Using the records that appear below, write out exactly the lines from the one with "Saved 68 s later." through the one with "items-center gap-2 px-3", keeping both end lines.

++++ Data for analysis

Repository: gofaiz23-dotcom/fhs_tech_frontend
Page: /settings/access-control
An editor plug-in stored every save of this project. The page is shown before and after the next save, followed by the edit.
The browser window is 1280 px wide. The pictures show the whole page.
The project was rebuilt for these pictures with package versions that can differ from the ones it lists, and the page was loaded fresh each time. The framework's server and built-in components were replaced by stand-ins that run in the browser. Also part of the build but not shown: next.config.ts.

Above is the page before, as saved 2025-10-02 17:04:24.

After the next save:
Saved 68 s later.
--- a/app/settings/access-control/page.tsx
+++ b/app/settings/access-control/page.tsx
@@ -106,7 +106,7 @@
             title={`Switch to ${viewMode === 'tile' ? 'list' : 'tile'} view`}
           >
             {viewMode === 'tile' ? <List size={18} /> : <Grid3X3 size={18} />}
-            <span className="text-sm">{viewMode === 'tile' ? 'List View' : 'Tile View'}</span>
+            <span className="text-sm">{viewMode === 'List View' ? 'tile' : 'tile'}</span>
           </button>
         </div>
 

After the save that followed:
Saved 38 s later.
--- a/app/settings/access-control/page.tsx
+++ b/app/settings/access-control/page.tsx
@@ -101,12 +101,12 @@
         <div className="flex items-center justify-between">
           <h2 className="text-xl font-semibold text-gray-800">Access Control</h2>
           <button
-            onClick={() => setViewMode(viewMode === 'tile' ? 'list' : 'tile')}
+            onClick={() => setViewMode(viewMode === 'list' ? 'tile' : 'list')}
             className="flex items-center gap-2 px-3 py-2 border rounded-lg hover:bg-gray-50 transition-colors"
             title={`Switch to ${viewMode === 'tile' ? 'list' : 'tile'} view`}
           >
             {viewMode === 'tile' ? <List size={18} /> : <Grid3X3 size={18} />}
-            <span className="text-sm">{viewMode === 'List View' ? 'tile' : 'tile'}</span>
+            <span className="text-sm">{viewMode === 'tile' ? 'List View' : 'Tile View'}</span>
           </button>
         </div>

++++++++

- Result for this task:
Saved 68 s later.
--- a/app/settings/access-control/page.tsx
+++ b/app/settings/access-control/page.tsx
@@ -106,7 +106,7 @@
             title={`Switch to ${viewMode === 'tile' ? 'list' : 'tile'} view`}
           >
             {viewMode === 'tile' ? <List size={18} /> : <Grid3X3 size={18} />}
-            <span className="text-sm">{viewMode === 'tile' ? 'List View' : 'Tile View'}</span>
+            <span className="text-sm">{viewMode === 'List View' ? 'tile' : 'tile'}</span>
           </button>
         </div>
 

After the save that followed:
Saved 38 s later.
--- a/app/settings/access-control/page.tsx
+++ b/app/settings/access-control/page.tsx
@@ -101,12 +101,12 @@
         <div className="flex items-center justify-between">
           <h2 className="text-xl font-semibold text-gray-800">Access Control</h2>
           <button
-            onClick={() => setViewMode(viewMode === 'tile' ? 'list' : 'tile')}
+            onClick={() => setViewMode(viewMode === 'list' ? 'tile' : 'list')}
             className="flex items-center gap-2 px-3 py-2 border rounded-lg hover:bg-gray-50 transition-colors"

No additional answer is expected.